[Collected data entries]
◇ ◇ ◇ ◇ ◇

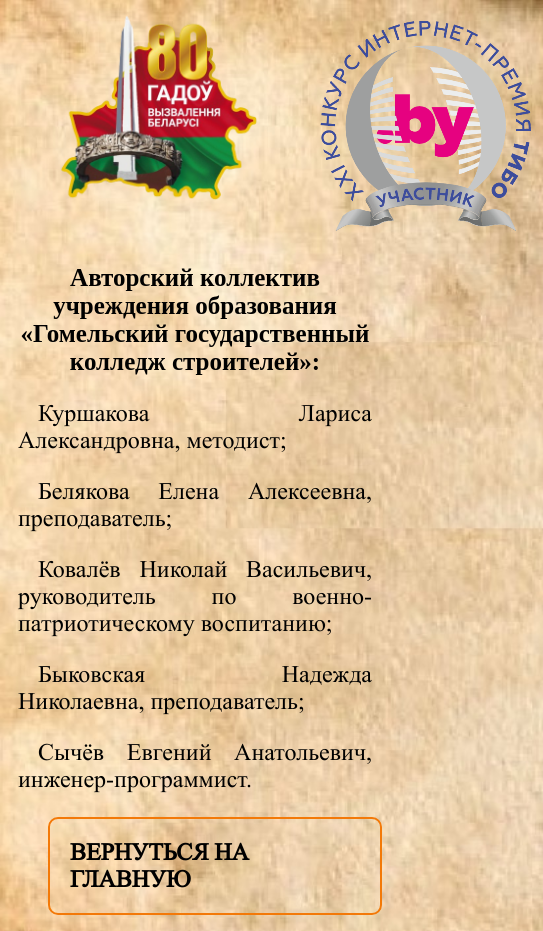
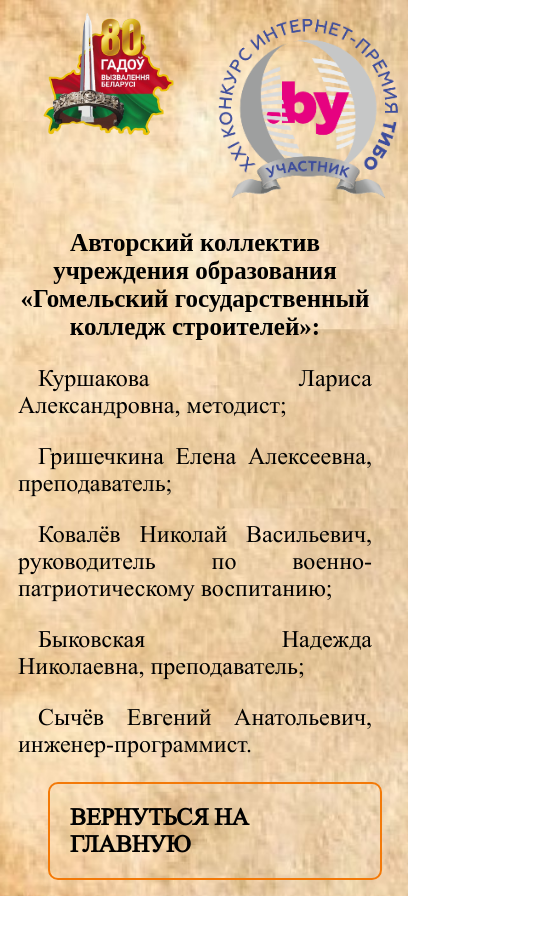
Before and after one commit to ESychev/PARTIZANGOMEL, a plain HTML site: page authors.html in a window 390 px wide. Shown: the whole page, 543 px wide, since content can reach past the window. After the commit the page ends 896 px from the top, so only its background shows below. Drawn offline with Linux system fonts and the light colour scheme.

Commit message:
new sur aut

```diff
--- a/authors.html
+++ b/authors.html
@@ -6,6 +6,7 @@
     <meta http-equiv="X-UA-Compatible" content="IE=edge">
     <meta name="viewport" content="width=device-width, initial-scale=1.0">
     <link rel="stylesheet" href="./style.css">
+    <link rel="shortcut icon" href="./favicon.ico" type="image/x-icon">
     <title> АВТОРЫ ИНТЕРАКТИВНОГО ПРОЕКТА</title>
 </head>
 
@@ -32,7 +33,7 @@
 
         </p>
         <p class="main-text">
-            Белякова Елена Алексеевна, преподаватель;
+            Гришечкина Елена Алексеевна, преподаватель;
         </p>
         <p class="main-text">
             Ковалёв Николай Васильевич, руководитель по военно-патриотическому воспитанию;
--- a/style.css
+++ b/style.css
@@ -164,8 +164,8 @@ a:hover {
         margin-right: 0px;
     }
     .logo-b {
-        max-width: 300px;
-        max-height: 300px;
+        max-width: 200px;
+        max-height: 200px;
     }
     .main-header {
         color: rgb(0, 0, 0);
```
Also changed, not shown: index.html (+1 -0 lines), obeliskgomel.html (+1 -0 lines), partizanbolshevik.html (+1 -0 lines), partizandvizenie.html (+1 -0 lines), streetsgomel.html (+1 -0 lines), favicon.ico (added).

◇ ◇ ◇ ◇ ◇

Instructions to follow
Exclude all images, then retype the records above without alteration.

Answer area
Before and after one commit to ESychev/PARTIZANGOMEL, a plain HTML site: page authors.html in a window 390 px wide. Shown: the whole page, 543 px wide, since content can reach past the window. After the commit the page ends 896 px from the top, so only its background shows below. Drawn offline with Linux system fonts and the light colour scheme.

Commit message:
new sur aut

```diff
--- a/authors.html
+++ b/authors.html
@@ -6,6 +6,7 @@
     <meta http-equiv="X-UA-Compatible" content="IE=edge">
     <meta name="viewport" content="width=device-width, initial-scale=1.0">
     <link rel="stylesheet" href="./style.css">
+    <link rel="shortcut icon" href="./favicon.ico" type="image/x-icon">
     <title> АВТОРЫ ИНТЕРАКТИВНОГО ПРОЕКТА</title>
 </head>
 
@@ -32,7 +33,7 @@
 
         </p>
         <p class="main-text">
-            Белякова Елена Алексеевна, преподаватель;
+            Гришечкина Елена Алексеевна, преподаватель;
         </p>
         <p class="main-text">
             Ковалёв Николай Васильевич, руководитель по военно-патриотическому воспитанию;
--- a/style.css
+++ b/style.css
@@ -164,8 +164,8 @@ a:hover {
         margin-right: 0px;
     }
     .logo-b {
-        max-width: 300px;
-        max-height: 300px;
+        max-width: 200px;
+        max-height: 200px;
     }
     .main-header {
         color: rgb(0, 0, 0);
```
Also changed, not shown: index.html (+1 -0 lines), obeliskgomel.html (+1 -0 lines), partizanbolshevik.html (+1 -0 lines), partizandvizenie.html (+1 -0 lines), streetsgomel.html (+1 -0 lines), favicon.ico (added).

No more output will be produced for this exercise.